I live in the woods of Northern Missouri, and tonight I got a call from my daughter to come see a print in the snow.  I grabbed my camera and headed up.

They thought that the print was a big cat.  I knew immediately that it wasn't feline.  Claws in the prints indicated canis.  But which canid would it be?

The dog who lives at the house had left a print really close by, and I could see that they weren't the same feet making these prints.  And, way too big to be a coyote.  Now, the resident dog is territorial towards other animals.  Not one of the neighborhood dogs, and her only friend, Boots, hasn't been out and about for weeks.  He's old and considers cold weather to be an affront to his aging bones.  He would've been the only dog on the lake capable of producing these prints.

The print is 5.25" long.  Splayed as it is, I can estimate the non-splay length to be about 4.5" long, maybe a hair longer.  I looked it up.

There's one possibility.  Only one canid makes a print this size.

Canis lupis.  The local gray wolf.

The prints are fresh- they weren't there at 5:30pm today and were at 8pm, so they're not melt out dog prints.  Plus, there are half a dozen other prints, all in the same size range, and the resident dog apparently has been behaving oddly.

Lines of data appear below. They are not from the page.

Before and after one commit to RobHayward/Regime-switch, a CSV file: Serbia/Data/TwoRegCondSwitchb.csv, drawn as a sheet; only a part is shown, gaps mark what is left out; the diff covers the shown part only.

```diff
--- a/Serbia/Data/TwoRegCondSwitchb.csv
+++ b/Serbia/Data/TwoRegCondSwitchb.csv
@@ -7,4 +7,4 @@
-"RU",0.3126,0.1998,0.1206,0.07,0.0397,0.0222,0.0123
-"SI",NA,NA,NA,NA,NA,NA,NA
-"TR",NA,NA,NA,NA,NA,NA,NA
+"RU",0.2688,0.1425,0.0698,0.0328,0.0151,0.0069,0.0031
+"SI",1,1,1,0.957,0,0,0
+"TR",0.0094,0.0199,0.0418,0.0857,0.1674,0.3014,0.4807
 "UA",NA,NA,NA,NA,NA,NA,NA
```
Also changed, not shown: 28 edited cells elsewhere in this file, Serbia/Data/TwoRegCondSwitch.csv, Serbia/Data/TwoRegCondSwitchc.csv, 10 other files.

So, once again, we have a wolf in our neighborhood. This is not a first, but it has been a couple of years since we've had one in the area.  Pretty cool, but still, we'll make sure to protect our animals from this.

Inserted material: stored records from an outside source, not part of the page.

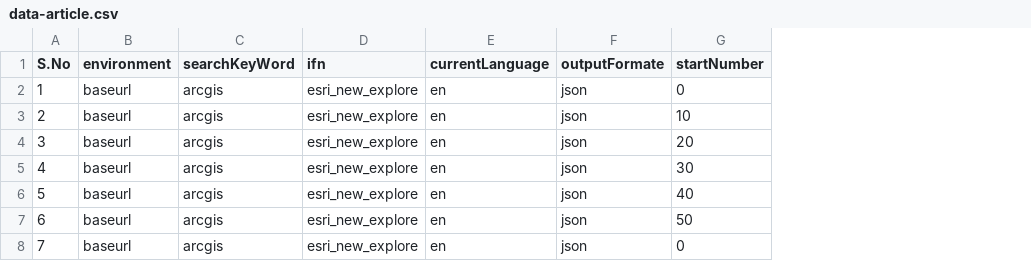
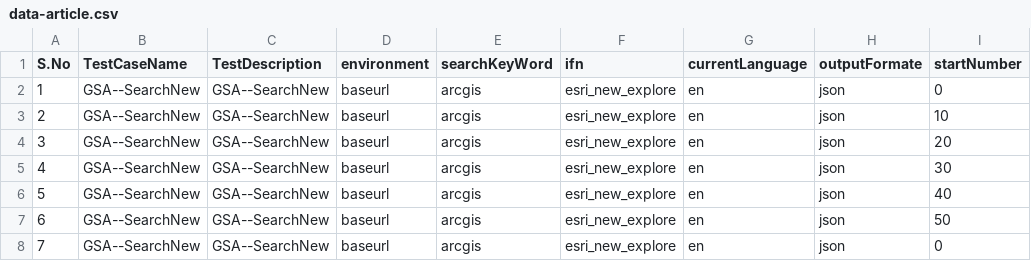
Before and after one commit to rizwanr5s/APITesting-Postman, a CSV file: data-article.csv, drawn as a sheet; only a part is shown; the diff names each change by its address in the sheet, - before the commit and + after, or states it on an @@ line.

Commit message:
Add files via upload

```diff
--- a/data-article.csv
+++ b/data-article.csv
+column B (TestCaseName), rows 2-8: all GSA--SearchNew
+column C (TestDescription), rows 2-8: all GSA--SearchNew
```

That is SO cool.

Around here we have the wolf-bred coyotes; scientists have been studying the rDNA and discovered that the eastern coyotes came from the west, and many got here by migrating north of the Great Lakes. Along the way, they mated with the Canadian wolves.  So by the time they got here, central and western NYS, they were twice the size of California desert coyotes.  We have fifty pound coyotes that pack up and hunt deer. 

We have plenty of deer.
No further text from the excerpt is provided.